● Work order: Please filter the data down to the lines that include the word "URLs" and copy them.

● Exercise inputs:
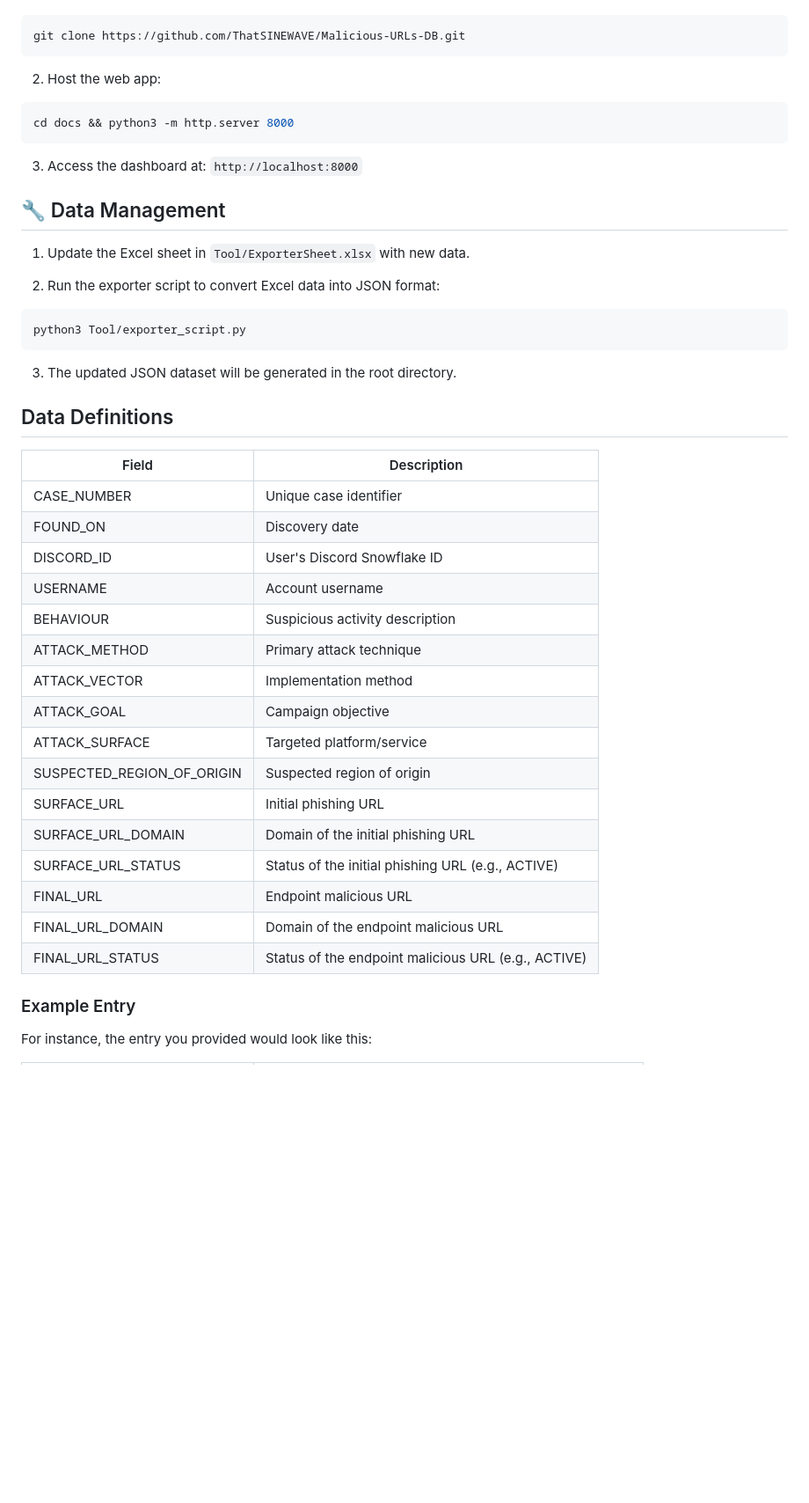
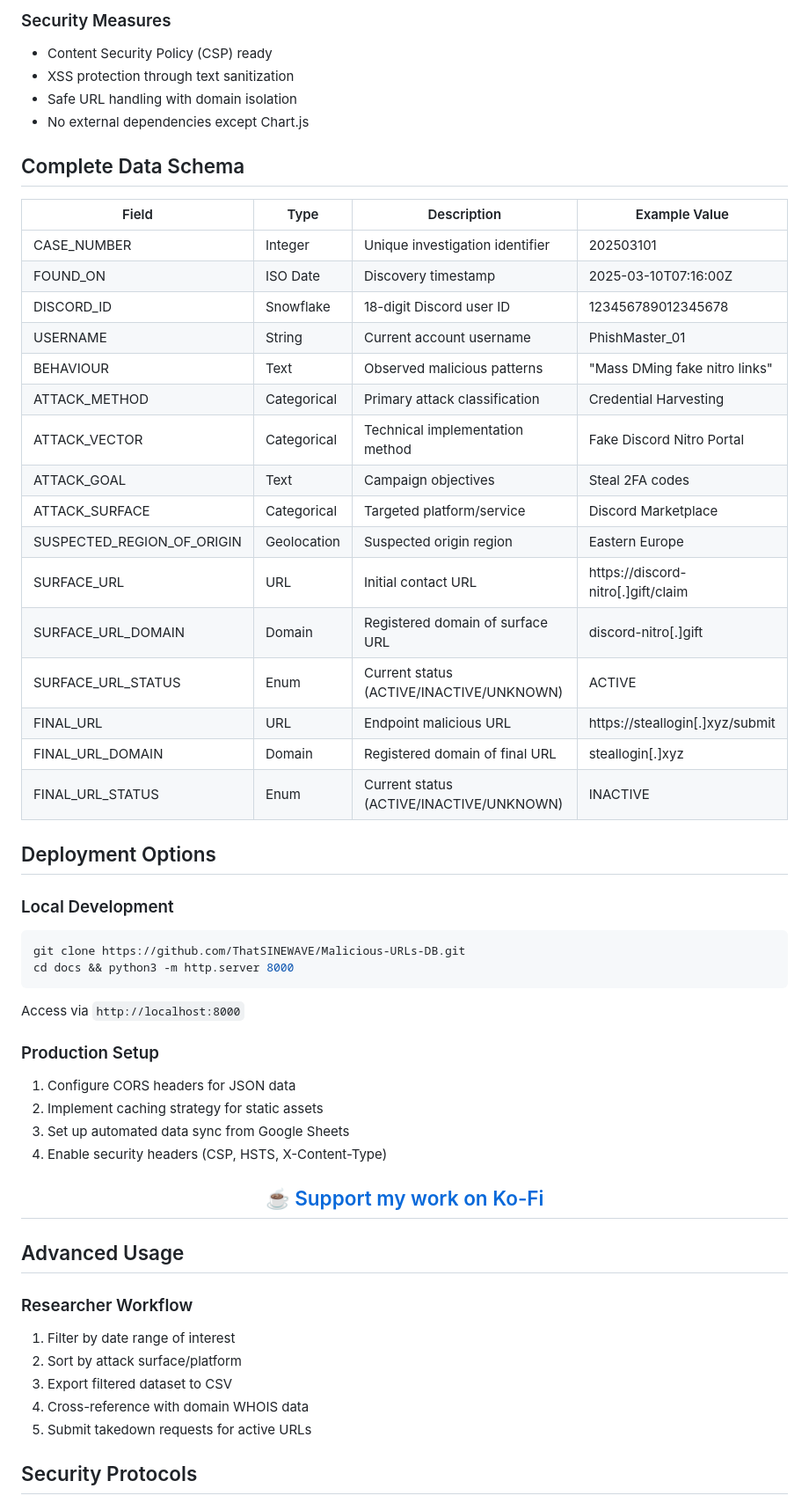
Before and after one commit to ThatSINEWAVE/Malicious-URLs-DB, a Markdown page: README.md, the part around one of its changes. Shown at 88% size. Drawn GitHub-style; blank space fills up the shorter version.

Commit message:
Rewrote the entire README file

````diff
--- a/README.md
+++ b/README.md
@@ -80,48 +86,63 @@ A web-based dashboard tracking compromised Discord accounts involved in phishing
+### Security Measures
+
+- Content Security Policy (CSP) ready
+- XSS protection through text sanitization
+- Safe URL handling with domain isolation
+- No external dependencies except Chart.js
+
+## Complete Data Schema
+
+| Field                      | Type        | Description                              | Example Value                      |
+|----------------------------|-------------|------------------------------------------|------------------------------------|
+| CASE_NUMBER                | Integer     | Unique investigation identifier          | 202503101                          |
+| FOUND_ON                   | ISO Date    | Discovery timestamp                      | 2025-03-10T07:16:00Z               |
+| DISCORD_ID                 | Snowflake   | 18-digit Discord user ID                 | 123456789012345678                 |
+| USERNAME                   | String      | Current account username                 | PhishMaster_01                     |
+| BEHAVIOUR                  | Text        | Observed malicious patterns              | "Mass DMing fake nitro links"      |
+| ATTACK_METHOD              | Categorical | Primary attack classification            | Credential Harvesting              |
+| ATTACK_VECTOR              | Categorical | Technical implementation method          | Fake Discord Nitro Portal          |
+| ATTACK_GOAL                | Text        | Campaign objectives                      | Steal 2FA codes                    |
+| ATTACK_SURFACE             | Categorical | Targeted platform/service                | Discord Marketplace                |
+| SUSPECTED_REGION_OF_ORIGIN | Geolocation | Suspected origin region                  | Eastern Europe                     |
+| SURFACE_URL                | URL         | Initial contact URL                      | https://discord-nitro[.]gift/claim |
+| SURFACE_URL_DOMAIN         | Domain      | Registered domain of surface URL         | discord-nitro[.]gift               |
+| SURFACE_URL_STATUS         | Enum        | Current status (ACTIVE/INACTIVE/UNKNOWN) | ACTIVE                             |
+| FINAL_URL                  | URL         | Endpoint malicious URL                   | https://steallogin[.]xyz/submit    |
+| FINAL_URL_DOMAIN           | Domain      | Registered domain of final URL           | steallogin[.]xyz                   |
+| FINAL_URL_STATUS           | Enum        | Current status (ACTIVE/INACTIVE/UNKNOWN) | INACTIVE                           |
+
+## Deployment Options
+
+### Local Development
+
 ```bash
 git clone https://github.com/ThatSINEWAVE/Malicious-URLs-DB.git
-```
-
-2. Host the web app:
-```bash
 cd docs && python3 -m http.server 8000
 ```
+Access via `http://localhost:8000`
 
-3. Access the dashboard at:
-`http://localhost:8000`
+### Production Setup
 
-## 🔧 Data Management
+1. Configure CORS headers for JSON data
+2. Implement caching strategy for static assets
+3. Set up automated data sync from Google Sheets
+4. Enable security headers (CSP, HSTS, X-Content-Type)
 
-1. Update the Excel sheet in `Tool/ExporterSheet.xlsx` with new data.
+<div align="center">
 
-2. Run the exporter script to convert Excel data into JSON format:
-```bash
-python3 Tool/exporter_script.py
-```
+## ☕ [Support my work on Ko-Fi](https://ko-fi.com/thatsinewave)
 
-3. The updated JSON dataset will be generated in the root directory.
+</div>
 
-## Data Definitions
+## Advanced Usage
 
-| Field                      | Description                                         |
-|----------------------------|-----------------------------------------------------|
-| CASE_NUMBER                | Unique case identifier                              |
-| FOUND_ON                   | Discovery date                                      |
-| DISCORD_ID                 | User's Discord Snowflake ID                         |
-| USERNAME                   | Account username                                    |
-| BEHAVIOUR                  | Suspicious activity description                     |
-| ATTACK_METHOD              | Primary attack technique                            |
-| ATTACK_VECTOR              | Implementation method                               |
-| ATTACK_GOAL                | Campaign objective                                  |
-| ATTACK_SURFACE             | Targeted platform/service                           |
-| SUSPECTED_REGION_OF_ORIGIN | Suspected region of origin                          |
-| SURFACE_URL                | Initial phishing URL                                |
-| SURFACE_URL_DOMAIN         | Domain of the initial phishing URL                  |
-| SURFACE_URL_STATUS         | Status of the initial phishing URL (e.g., ACTIVE)   |
-| FINAL_URL                  | Endpoint malicious URL                              |
-| FINAL_URL_DOMAIN           | Domain of the endpoint malicious URL                |
-| FINAL_URL_STATUS           | Status of the endpoint malicious URL (e.g., ACTIVE) |
+### Researcher Workflow
 
-### Example Entry
+1. Filter by date range of interest
+2. Sort by attack surface/platform
+3. Export filtered dataset to CSV
+4. Cross-reference with domain WHOIS data
+5. Submit takedown requests for active URLs
 
-For instance, the entry you provided would look like this:
+## Security Protocols
 
````
Also changed, not shown: other parts of README.md (+76 -97 lines).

● Written answer:
Before and after one commit to ThatSINEWAVE/Malicious-URLs-DB, a Markdown page: README.md, the part around one of its changes. Shown at 88% size. Drawn GitHub-style; blank space fills up the shorter version.
 git clone https://github.com/ThatSINEWAVE/Malicious-URLs-DB.git
+5. Submit takedown requests for active URLs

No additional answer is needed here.